Reports of increasing incidence and severity of invasive group A streptococcal (GAS) infections come mainly from affluent populations where exposure to GAS is relatively infrequent. We conducted a 6-year retrospective review of GAS bacteraemia in the Northern Territory of Australia, comparing the Aboriginal population (24% of the study population), who have high rates of other streptococcal infections and sequelae, to the non-Aboriginal population. Of 72 episodes, 44 (61%) were in Aboriginal patients. All 12 cases in children were Aboriginal. Risk factors were implicated in 82% of episodes (91% in adults) and there was no significant difference in the proportion of Aboriginal compared to non-Aboriginal patients with at least one risk factor. Genetic typing of isolates revealed no dominant strains and no evidence of a clone which has been a common cause of these infections elsewhere. (+info)
(8/1737) Proteinuria is associated with persistence of antibody to streptococcal M protein in Aboriginal Australians.
Aboriginal communities in Northern Australia with high rates of group A streptococcal (GAS) skin infection in childhood also have high rates of renal failure in adult life. In a cross-sectional study of one such high risk community, albuminuria was used as a marker of renal disease. The prevalence of albuminuria increased from 0/52 in subjects aged 10-19 years to 10/29 (32.9%) in those aged 50 or more (P < 0.001). Antibodies to streptococcal M protein, markers of past GAS infection, were present in 48/52 (92%) at ages 10-19 years, 16/32 (50%) at ages 30-39, and 20/29 (69%) in those aged 50 or more. After allowing for the age-dependencies of albuminuria and of M protein antibodies (P < 0.001) albuminuria was significantly associated with M protein antibodies (P < 0.01). Thus, 72% of adults aged 30 or more with M protein antibodies also had albuminuria, compared with only 21% of those who were seronegative. More detailed modelling suggested that although most Aboriginal people in this community developed M protein antibodies following GAS infection in childhood, the development of proteinuria was associated with the persistence of such seropositivity into adult life. The models predicted that proteinuria developed at a mean age of 30 years in seropositive persons, at 45 years in seronegative persons who were overweight, and at 62 years in seronegative persons of normal weight.
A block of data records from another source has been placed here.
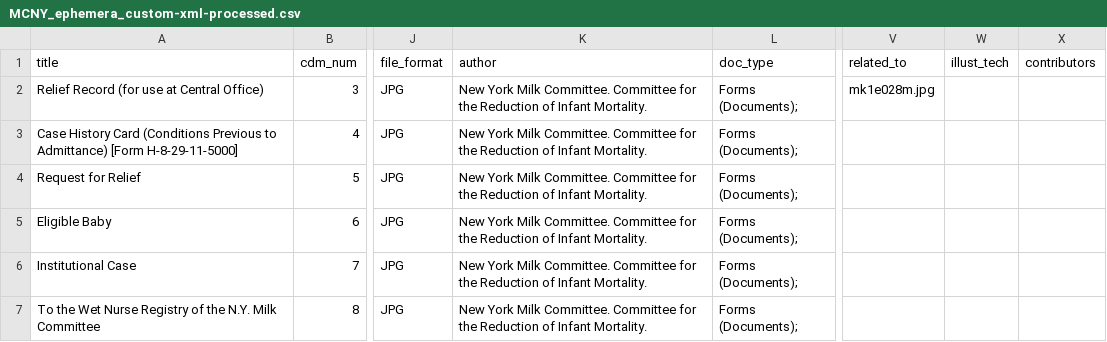
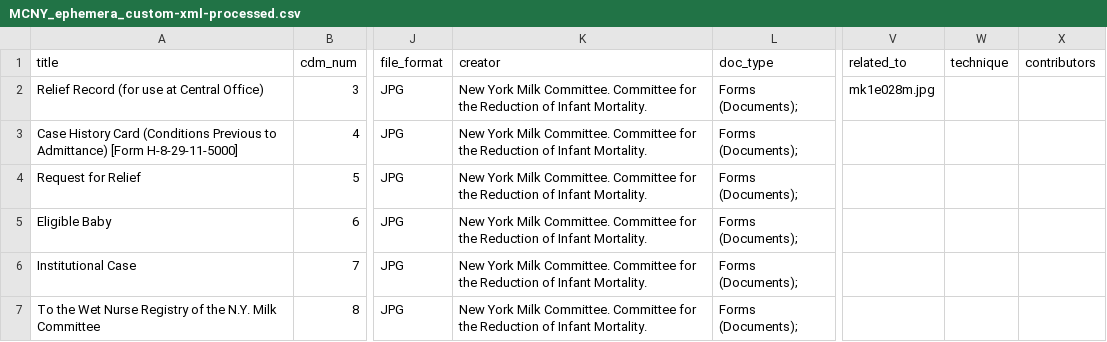
Before and after one commit to dogrdon/goodbye_cdm, a CSV file: capsule/mcny_ephemera/metadata/MCNY_ephemera_custom-xml-processed.csv, drawn as a sheet; only a part is shown, gaps mark what is left out; the diff names each change by its address in the sheet, - before the commit and + after, or states it on an @@ line.

Commit message:
edit column headers

```diff
--- a/capsule/mcny_ephemera/metadata/MCNY_ephemera_custom-xml-processed.csv
+++ b/capsule/mcny_ephemera/metadata/MCNY_ephemera_custom-xml-processed.csv
-K1: author
+K1: creator
-W1: illust_tech
+W1: technique
```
We demonstrated a clear association between evidence of childhood GAS infection and individual risk of proteinuria in adult life. This study provided a strong rationale for prevention of renal disease through the more effective control of GAS skin infections in childhood and through the prevention of obesity in adult life. (+info)